===== Input
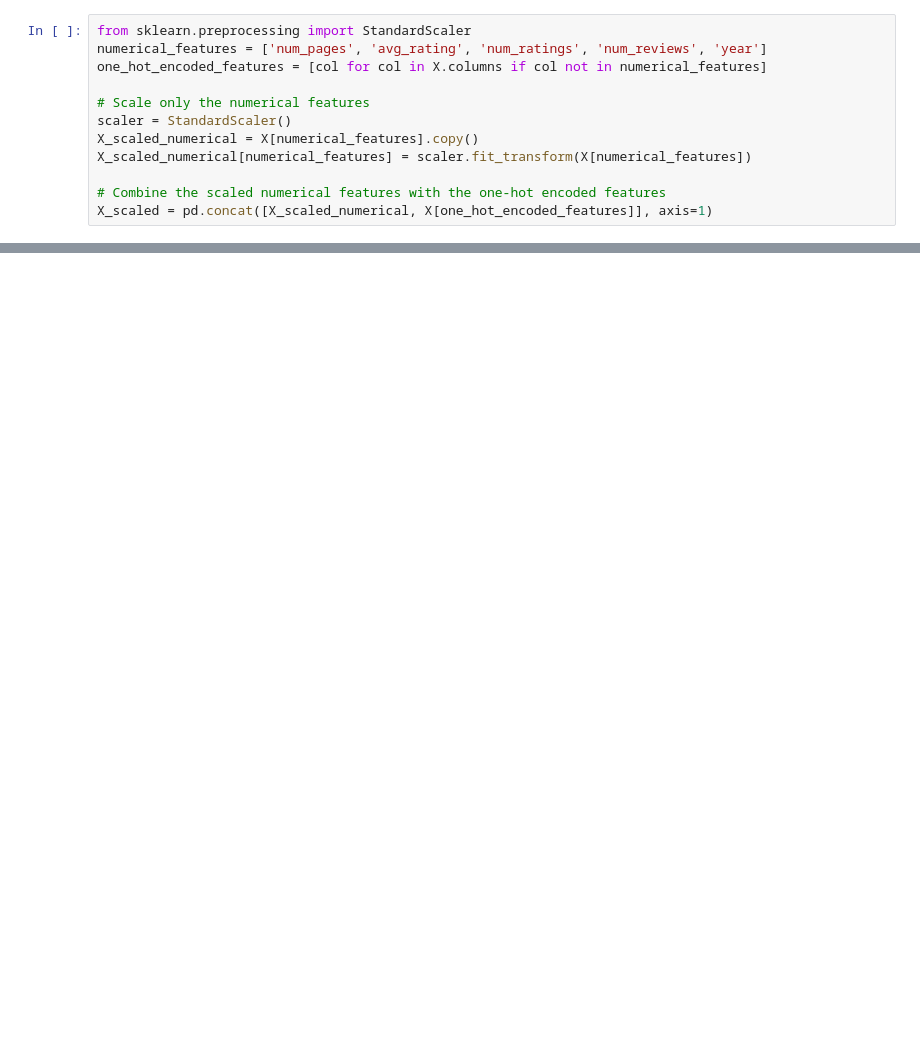
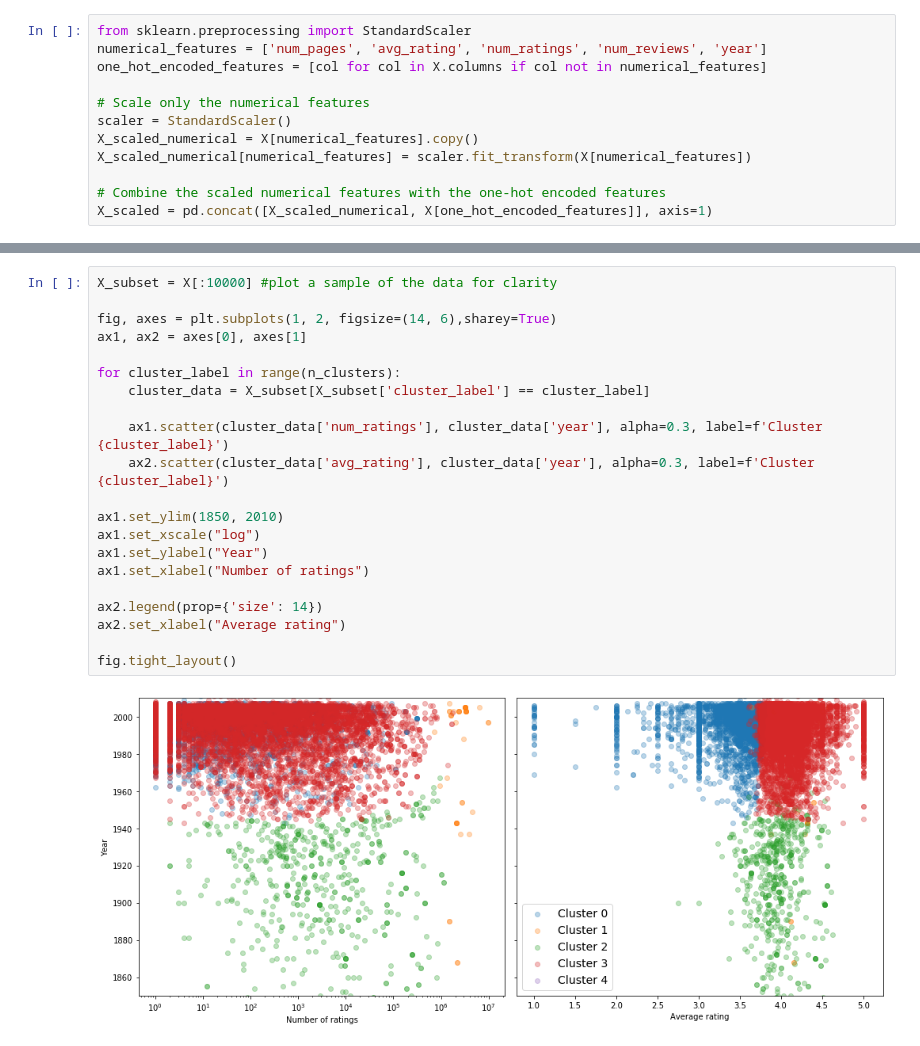
Before and after one commit to EmmaKLofthouse/Book-Analysis-and-Recommender, a Jupyter notebook: Book_recommender.ipynb, the cells around one changed output, grey strips where cells are left out. Cells and saved outputs as stored; diff of their text form; blank space fills up the shorter version.

```diff
--- a/Book_recommender.ipynb
+++ b/Book_recommender.ipynb
@@ -158,0 +227,23 @@ TBC.....
+# %%
+X_subset = X[:10000] #plot a sample of the data for clarity
+
+fig, axes = plt.subplots(1, 2, figsize=(14, 6),sharey=True)
+ax1, ax2 = axes[0], axes[1]
+
+for cluster_label in range(n_clusters):
+    cluster_data = X_subset[X_subset['cluster_label'] == cluster_label]
+
+    ax1.scatter(cluster_data['num_ratings'], cluster_data['year'], alpha=0.3, label=f'Cluster {cluster_label}')
+    ax2.scatter(cluster_data['avg_rating'], cluster_data['year'], alpha=0.3, label=f'Cluster {cluster_label}')
+
+ax1.set_ylim(1850, 2010)
+ax1.set_xscale("log")
+ax1.set_ylabel("Year")
+ax1.set_xlabel("Number of ratings")
+
+ax2.legend(prop={'size': 14})
+ax2.set_xlabel("Average rating")
+
+fig.tight_layout()
+# %% [output]
+[figure, added]
```
Also changed, not shown: parts of 14 cells of this notebook, 1 other file.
==========
### Task instructions:
Restate the data above word for word. Skip every picture.

### Task solution:
Before and after one commit to EmmaKLofthouse/Book-Analysis-and-Recommender, a Jupyter notebook: Book_recommender.ipynb, the cells around one changed output, grey strips where cells are left out. Cells and saved outputs as stored; diff of their text form; blank space fills up the shorter version.

```diff
--- a/Book_recommender.ipynb
+++ b/Book_recommender.ipynb
@@ -158,0 +227,23 @@ TBC.....
+# %%
+X_subset = X[:10000] #plot a sample of the data for clarity
+
+fig, axes = plt.subplots(1, 2, figsize=(14, 6),sharey=True)
+ax1, ax2 = axes[0], axes[1]
+
+for cluster_label in range(n_clusters):
+    cluster_data = X_subset[X_subset['cluster_label'] == cluster_label]
+
+    ax1.scatter(cluster_data['num_ratings'], cluster_data['year'], alpha=0.3, label=f'Cluster {cluster_label}')
+    ax2.scatter(cluster_data['avg_rating'], cluster_data['year'], alpha=0.3, label=f'Cluster {cluster_label}')
+
+ax1.set_ylim(1850, 2010)
+ax1.set_xscale("log")
+ax1.set_ylabel("Year")
+ax1.set_xlabel("Number of ratings")
+
+ax2.legend(prop={'size': 14})
+ax2.set_xlabel("Average rating")
+
+fig.tight_layout()
+# %% [output]
+[figure, added]
```
Also changed, not shown: parts of 14 cells of this notebook, 1 other file.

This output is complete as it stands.